— Exercise input —

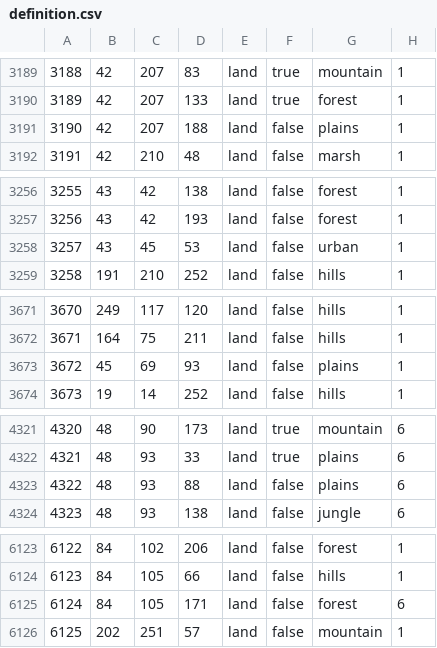
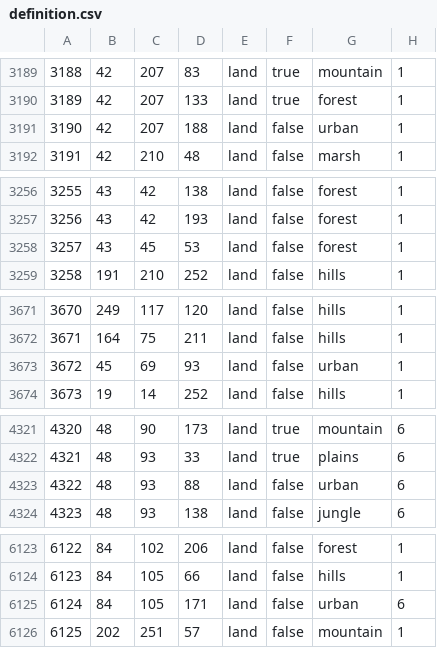
Before and after one commit to babamanya7/HERRevival, a CSV file: map/definition.csv, drawn as a sheet; only a part is shown, gaps mark what is left out; the diff covers the shown part only.

```diff
--- a/map/definition.csv
+++ b/map/definition.csv
@@ -3190,3 +3190,3 @@
 3189;42;207;133;land;true;forest;1
-3190;42;207;188;land;false;plains;1
+3190;42;207;188;land;false;urban;1
 3191;42;210;48;land;false;marsh;1
@@ -3257,3 +3257,3 @@
 3256;43;42;193;land;false;forest;1
-3257;43;45;53;land;false;urban;1
+3257;43;45;53;land;false;forest;1
 3258;191;210;252;land;false;hills;1
@@ -3672,3 +3672,3 @@
 3671;164;75;211;land;false;hills;1
-3672;45;69;93;land;false;plains;1
+3672;45;69;93;land;false;urban;1
 3673;19;14;252;land;false;hills;1
@@ -4322,3 +4322,3 @@
 4321;48;93;33;land;true;plains;6
-4322;48;93;88;land;false;plains;6
+4322;48;93;88;land;false;urban;6
 4323;48;93;138;land;false;jungle;6
@@ -6124,3 +6124,3 @@
 6123;84;105;66;land;false;hills;1
-6124;84;105;171;land;false;forest;6
+6124;84;105;171;land;false;urban;6
 6125;202;251;57;land;false;mountain;1
```
Also changed, not shown: 16 edited cells elsewhere in this file, 11 other files.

— Task prompt —
Please give the number of lines above that contain "definition", without any other words.

— Final answer —
3